Last month, we fielded two short surveys to our members: one about public policy work and one about mission investing. We had 35 responses to the public policy and 33 responses to the mission investing survey. That represents about a 20% response rate – not bad for August. Thank you to all of you who took the time to respond. Following is a quick summary of what we found, and what’s coming up next.
How many Northwest foundations are doing direct public policy work?
Just over a third of respondents reported that they directly engage in public policy activities like holding regular meetings with public officials, providing testimony or other technical assistance to policymakers or coordinating joint funding with policymakers. 64% said they don’t do direct public policy work, but many of those reported that they do fund such work through their grantees. 44% of all respondents reported that they are part of funder collaboratives addressing public policy issues (this includes folks who said they aren't doing direct public policy work).
Who is doing the public policy work?
Of those engaging in direct public policy work, two thirds do it entirely with staff, and the remaining third use a combination of staff and consultants/contract lobbyists.
How much time are Northwest foundations spending on direct public policy work?
Two thirds are spending under 20 hours a week worth of staff and/or consultant time on public policy work, a quarter are spending 40-80 hours/week and one respondent is dedicating more than 2 FTEs to public policy work.
Do Northwest foundations have formal public policy strategy + objectives documents?
By and large, no. Less than a third of foundations doing direct public policy work reported having a public policy strategy and objectives document.
How are Northwest funders working with government agencies?
Funders are actively working with government agency partners. 58% of our respondents, and 100% of those doing direct public policy work reported that they work in collaboratives that include government agency partners. Nearly a third of funders doing public policy work have funded individual positions within a unit of government, such as city or county staff working on homelessness, by co-mingling foundation funds in quasi-public governmental institutions or by placing foundation staff directly in government agency departments through the Intergovernmental Personnel Act. Roughly equal numbers of our members reported engaging with officials at the local, state and federal levels.
How interested are Northwest foundations in connecting around public policy issues?
51% of respondents said they were interested or very interested in being connected with others working on public policy advocacy, another third were neutral, and only 17% said they had little or no interest.
Mission investments are investments made by foundations and other mission-based organizations to further their philanthropic goals. Mission investments cover two distinct categories of investments: Market-rate mission investments, also known as "mission-related investments," are part of a foundation's endowment and have a positive social impact while contributing to the foundation’s long-term financial stability and growth. Below-market mission investments, also known as "program-related investments," are designed to achieve specific program objectives while they may earn a below-market financial return. The following image illustrates the spectrum of mission investments.
How many Northwest foundations are making mission investments now?
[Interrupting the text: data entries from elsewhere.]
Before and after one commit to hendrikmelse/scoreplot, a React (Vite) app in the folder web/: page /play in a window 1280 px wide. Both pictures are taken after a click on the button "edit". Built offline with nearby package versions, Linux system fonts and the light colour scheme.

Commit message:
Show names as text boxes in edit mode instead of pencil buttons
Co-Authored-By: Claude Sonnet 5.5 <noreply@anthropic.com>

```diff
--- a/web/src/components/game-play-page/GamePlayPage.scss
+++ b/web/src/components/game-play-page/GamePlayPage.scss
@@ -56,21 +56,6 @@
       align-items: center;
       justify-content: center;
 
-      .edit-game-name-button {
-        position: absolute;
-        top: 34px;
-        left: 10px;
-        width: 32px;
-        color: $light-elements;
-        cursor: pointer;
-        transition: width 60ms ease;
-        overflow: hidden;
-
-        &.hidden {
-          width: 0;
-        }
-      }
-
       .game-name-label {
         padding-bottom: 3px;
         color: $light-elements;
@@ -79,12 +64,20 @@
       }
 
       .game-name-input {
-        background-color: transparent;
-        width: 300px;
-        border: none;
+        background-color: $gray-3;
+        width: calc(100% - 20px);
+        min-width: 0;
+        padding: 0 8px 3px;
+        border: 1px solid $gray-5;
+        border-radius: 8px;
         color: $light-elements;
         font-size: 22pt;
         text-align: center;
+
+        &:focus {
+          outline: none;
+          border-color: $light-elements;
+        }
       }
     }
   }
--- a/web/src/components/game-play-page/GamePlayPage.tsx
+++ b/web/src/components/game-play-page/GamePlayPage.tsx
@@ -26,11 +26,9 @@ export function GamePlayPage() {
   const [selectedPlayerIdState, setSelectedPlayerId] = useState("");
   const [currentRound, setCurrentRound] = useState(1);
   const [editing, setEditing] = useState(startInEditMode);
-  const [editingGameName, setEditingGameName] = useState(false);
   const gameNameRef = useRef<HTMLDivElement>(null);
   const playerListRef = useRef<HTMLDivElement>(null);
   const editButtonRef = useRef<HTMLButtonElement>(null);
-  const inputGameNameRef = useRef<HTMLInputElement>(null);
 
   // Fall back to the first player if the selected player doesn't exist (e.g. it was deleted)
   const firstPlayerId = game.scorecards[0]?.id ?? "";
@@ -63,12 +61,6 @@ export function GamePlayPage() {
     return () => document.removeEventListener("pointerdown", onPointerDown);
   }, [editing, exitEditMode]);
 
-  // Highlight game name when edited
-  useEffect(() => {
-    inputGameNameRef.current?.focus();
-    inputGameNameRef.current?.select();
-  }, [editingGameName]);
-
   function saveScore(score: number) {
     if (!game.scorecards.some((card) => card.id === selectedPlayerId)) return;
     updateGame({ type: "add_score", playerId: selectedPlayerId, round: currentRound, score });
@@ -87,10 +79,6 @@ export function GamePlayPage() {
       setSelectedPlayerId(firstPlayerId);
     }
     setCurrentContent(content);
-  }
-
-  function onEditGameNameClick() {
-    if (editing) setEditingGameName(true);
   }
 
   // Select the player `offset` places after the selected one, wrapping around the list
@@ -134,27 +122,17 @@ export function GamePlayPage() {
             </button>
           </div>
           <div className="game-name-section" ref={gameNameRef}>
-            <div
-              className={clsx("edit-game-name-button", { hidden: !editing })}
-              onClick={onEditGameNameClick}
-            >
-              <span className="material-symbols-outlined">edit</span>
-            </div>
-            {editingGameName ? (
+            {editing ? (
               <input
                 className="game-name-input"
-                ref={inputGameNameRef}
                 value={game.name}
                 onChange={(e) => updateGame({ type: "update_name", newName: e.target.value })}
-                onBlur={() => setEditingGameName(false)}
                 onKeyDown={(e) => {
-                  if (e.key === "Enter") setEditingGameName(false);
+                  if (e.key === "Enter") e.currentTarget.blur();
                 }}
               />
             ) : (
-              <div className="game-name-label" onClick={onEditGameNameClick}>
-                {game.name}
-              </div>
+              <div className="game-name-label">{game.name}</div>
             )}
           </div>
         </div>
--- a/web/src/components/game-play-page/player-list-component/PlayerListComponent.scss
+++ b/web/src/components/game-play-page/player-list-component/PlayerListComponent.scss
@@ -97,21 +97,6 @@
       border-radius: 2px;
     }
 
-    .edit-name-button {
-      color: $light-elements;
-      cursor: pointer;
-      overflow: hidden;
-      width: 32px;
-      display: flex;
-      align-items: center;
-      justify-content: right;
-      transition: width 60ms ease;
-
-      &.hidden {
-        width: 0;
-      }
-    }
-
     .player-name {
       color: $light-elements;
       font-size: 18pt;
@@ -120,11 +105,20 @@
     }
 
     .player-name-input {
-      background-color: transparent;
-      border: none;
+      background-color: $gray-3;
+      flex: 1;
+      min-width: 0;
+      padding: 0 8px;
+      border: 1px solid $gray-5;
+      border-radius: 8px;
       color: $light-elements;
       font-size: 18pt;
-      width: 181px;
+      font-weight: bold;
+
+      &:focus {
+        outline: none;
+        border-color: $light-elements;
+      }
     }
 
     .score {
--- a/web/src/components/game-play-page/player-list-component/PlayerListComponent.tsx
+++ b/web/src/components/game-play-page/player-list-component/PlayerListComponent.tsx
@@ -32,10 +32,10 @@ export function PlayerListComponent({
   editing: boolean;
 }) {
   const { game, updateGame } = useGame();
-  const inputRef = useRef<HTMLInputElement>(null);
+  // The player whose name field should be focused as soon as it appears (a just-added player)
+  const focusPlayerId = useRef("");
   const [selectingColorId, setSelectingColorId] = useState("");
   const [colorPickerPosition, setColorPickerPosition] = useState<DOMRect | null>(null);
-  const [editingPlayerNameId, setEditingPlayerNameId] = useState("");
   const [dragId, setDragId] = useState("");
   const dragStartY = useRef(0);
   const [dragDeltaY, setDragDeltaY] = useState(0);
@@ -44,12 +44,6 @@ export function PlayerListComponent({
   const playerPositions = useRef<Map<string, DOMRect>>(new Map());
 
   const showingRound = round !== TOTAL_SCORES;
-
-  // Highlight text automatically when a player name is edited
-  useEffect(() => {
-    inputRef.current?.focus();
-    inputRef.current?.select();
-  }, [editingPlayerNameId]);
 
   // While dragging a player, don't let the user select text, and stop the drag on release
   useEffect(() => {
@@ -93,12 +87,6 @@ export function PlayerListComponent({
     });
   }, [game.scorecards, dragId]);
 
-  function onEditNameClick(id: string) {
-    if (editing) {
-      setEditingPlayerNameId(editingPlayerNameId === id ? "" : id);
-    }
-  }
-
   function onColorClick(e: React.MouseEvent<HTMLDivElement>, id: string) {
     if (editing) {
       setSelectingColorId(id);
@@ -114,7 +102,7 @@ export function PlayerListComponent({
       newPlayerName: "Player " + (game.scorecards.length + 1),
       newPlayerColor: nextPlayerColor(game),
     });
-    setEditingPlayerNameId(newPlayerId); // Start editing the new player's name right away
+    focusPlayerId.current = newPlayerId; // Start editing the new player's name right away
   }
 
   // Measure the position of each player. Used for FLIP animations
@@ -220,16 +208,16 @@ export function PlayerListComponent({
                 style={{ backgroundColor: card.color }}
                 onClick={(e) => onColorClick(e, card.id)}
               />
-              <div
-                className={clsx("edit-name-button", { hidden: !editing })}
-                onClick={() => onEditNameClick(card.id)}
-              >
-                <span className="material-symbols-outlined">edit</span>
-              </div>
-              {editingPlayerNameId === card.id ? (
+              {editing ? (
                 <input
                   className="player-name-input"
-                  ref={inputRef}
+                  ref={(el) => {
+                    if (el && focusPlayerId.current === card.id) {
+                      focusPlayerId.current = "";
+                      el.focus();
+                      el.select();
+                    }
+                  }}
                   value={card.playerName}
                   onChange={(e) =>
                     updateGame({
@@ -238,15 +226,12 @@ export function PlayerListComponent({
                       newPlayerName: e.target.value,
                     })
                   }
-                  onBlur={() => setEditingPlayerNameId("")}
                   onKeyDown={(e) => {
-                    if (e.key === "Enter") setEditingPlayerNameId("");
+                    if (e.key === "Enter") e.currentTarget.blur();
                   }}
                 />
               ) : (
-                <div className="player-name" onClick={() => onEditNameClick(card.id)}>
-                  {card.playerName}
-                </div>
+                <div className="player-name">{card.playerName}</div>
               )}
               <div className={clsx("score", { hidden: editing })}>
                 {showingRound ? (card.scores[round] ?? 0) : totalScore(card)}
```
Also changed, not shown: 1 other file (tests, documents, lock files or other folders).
Foundations are still getting their feet wet with mission investing. 27% of respondents reported that their foundations currently have a mission investing program. 31% reported that they are interested in mission investing and still thinking about it, or planning to implement. 16% said they are not sufficiently familiar with mission investing yet, and 26% said that they are not interested in mission investing at all.
How are Northwest foundations managing their mission investing programs?
Half of Northwest foundations making mission investments have a formal mission investing board committee. Many respondents reported that their CEO/President and/or their CFO/COO manage their mission investing program. As one respondent reported, “[On staff], our head of program and head of finance collaborate. Same thing at the board level – the program committee vets the program piece and the finance committee vets the finance piece.”
What kinds of mission investments are Northwest foundations making?
Nearly three quarters of Northwest foundations making mission investments reported that they are making both market-rate investments and below-market rate investments. Northwest foundations are using a wide range of investment vehicles: 40% of mission investors reported investing in debt, 20% took equity positions, 20% cash, 10% issue loan guarantees, and 10% reported making other types of investments.
We’re really committed to listening to our network and to feeding that learning back to you in real time. We’re going to keep these short surveys coming at a rate of about one per month. The more folks who complete the surveys, the better the data will be and better our network can know itself – and, as a bonus, if you complete the surveys, you get immediate access to live results!